Blondie’s Blessed Event, released in 1942 as the 11th film in the Blondie series, was the first to make passing reference to America’s then recent involvement in World War II. The end of the film, like so many others in the series, finds Dagwood fired from the J.C. Dithers Construction Company. A representative of the government arrives to offer Dagwood a job researching alternative building materials, so that “every scrap of iron and steel can be used for victory.” The following film would be about only this topic.
Blondie For Victory opens with Dagwood’s boss getting flustered by a call from his wife informing him that nine soldiers are being barracked at his house. Dagwood goes home to find his house the location of a meeting of the Housewives of America, an organization Blondie is organizing for “the defense and preservation of the American home.” It is unclear what they actually do other than make their husbands terrified that they might do something that might make them appear unpatriotic. Blondie and the other housewives plunge into volunteer work for the group, leaving the boys to fend for themselves, with the expected frictions within home life. Meanwhile son Alexander and neighbor boy Alvin Fuddle collect donations for the war effort.
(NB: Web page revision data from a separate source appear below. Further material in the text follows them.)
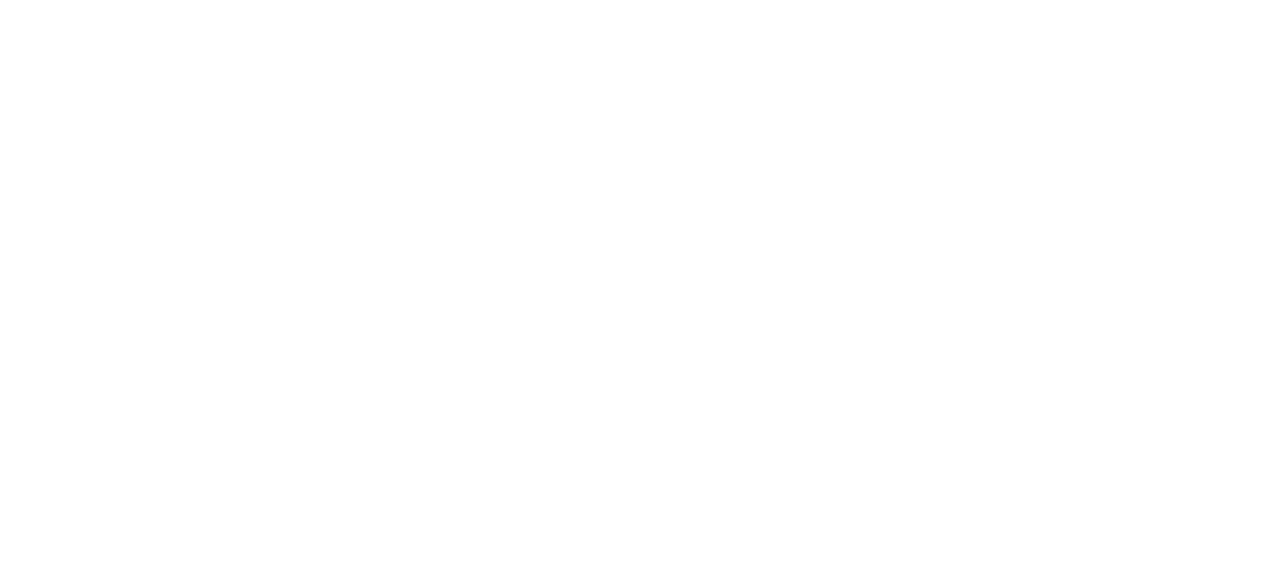
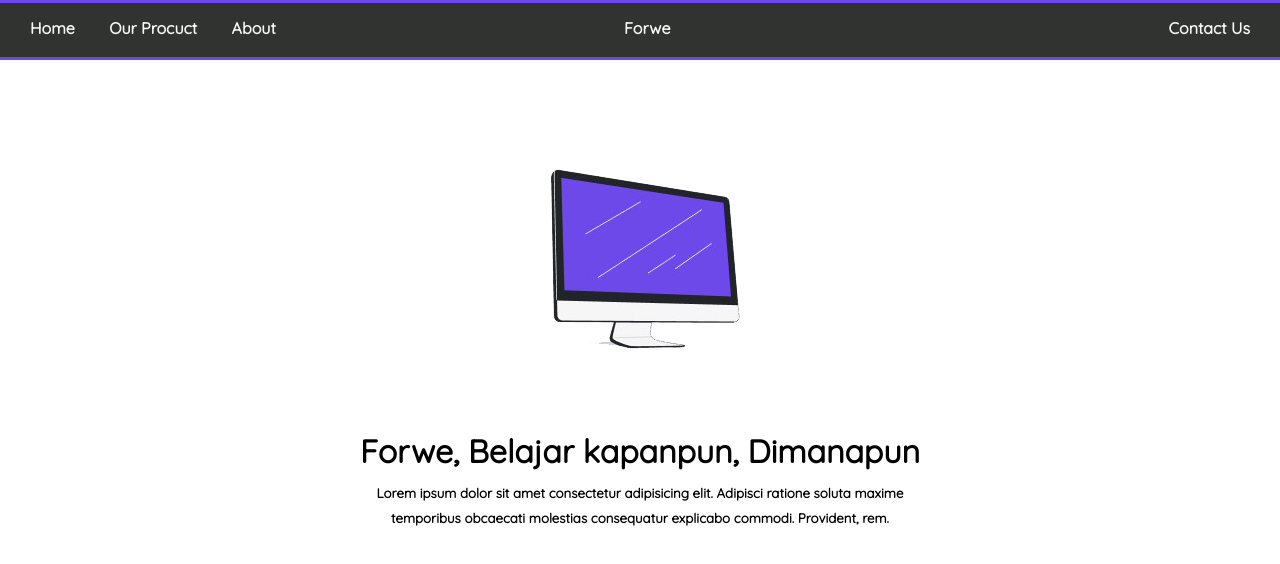
Before and after one commit to NaovalFadilah/Tugas7, a plain HTML site: page index.html in a window 1280 px wide. Drawn offline with Linux system fonts and the light colour scheme.

Commit message:
tugasweb7

```diff
--- a/index.html
+++ b/index.html
@@ -5,8 +5,30 @@
     <meta http-equiv="X-UA-Compatible" content="IE=edge">
     <meta name="viewport" content="width=device-width, initial-scale=1.0">
     <title>Document</title>
+    <link rel="stylesheet" href="style.css">
 </head>
 <body>
-
+    <nav>
+    <!-- navbar -->
+        <div class="left bar">
+            <a href="#">Home</a>
+            <a href="#">Our Procuct</a>
+            <a href="#">About</a>
+        </div>
+    <div class="center bar">
+        <a href="#">Forwe</a>
+    </div>
+    <div class="right bar">
+        <a href="#">Contact Us</a>
+    </div>
+</nav>
+    <!-- hero -->
+<header>
+    <div class="hero">
+        <img src="assets/IMG/monitor1.jpg" alt="">
+        <h1>Forwe, Belajar kapanpun, Dimanapun</h1>
+        <h5>Lorem ipsum dolor sit amet consectetur adipisicing elit. Adipisci ratione soluta maxime temporibus obcaecati molestias consequatur explicabo commodi. Provident, rem.</h5>
+    </div>
+</header>
 </body>
 </html>
--- a/style.css
+++ b/style.css
@@ -0,0 +1,55 @@
+@font-face {
+    font-family: quicksand;
+    src: url(assets/quicksand-v30-latin-regular.woff);
+}
+*{
+    margin:0;
+    padding: 0;
+    box-sizing: border-box;
+    transition: 0.5s;
+    font-family: quicksand, sans-serif;
+}
+nav{
+    border: 3px solid #6E49EA;
+    border-left: 0px;
+    border-right: 0px;
+    height: 60px;
+    background-color: #303330;
+    position: sticky;
+    top: 0;
+    text-align: center;
+}
+.bar{
+    display: inline-block;
+    padding: 15px;
+    font-weight: bold;
+}
+.left{
+    float: left;
+}
+.right{
+    float: right;
+}
+.center{
+    margin-left: -150px;
+}
+a{
+    color: #f6f6f6;
+    text-decoration: none;
+    padding: 15px;
+}
+a:hover{
+    background-color: #6E49EA;
+}
+.hero{
+    text-align: center;
+    /* background-color: aqua; */
+    width: 45%;
+    margin: 30px auto;
+}
+h1{
+    margin-bottom: 10px;
+}
+h5{
+    line-height: 25px;
+}
```
Also changed, not shown: assets/IMG/big.jpg (added), assets/IMG/bigOne.jpg (added), assets/IMG/cssLogo.jpg (added), assets/IMG/hp.jpg (added), assets/IMG/htmlLogo.jpg (added), assets/IMG/jslogo.jpg (added), assets/IMG/monitor1.jpg (added), assets/IMG/monitor2.jpg (added), assets/IMG/monitor3.jpg (added), assets/IMG/onlinepay.jpg (added), assets/IMG/phpLogo.jpg (added), assets/quicksand-v30-latin-regular.woff (added).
While this gives an interesting peak at attitudes towards the war effort in the early stages of the war, it is not especially a good comedy, and there are no stand-out funny moments.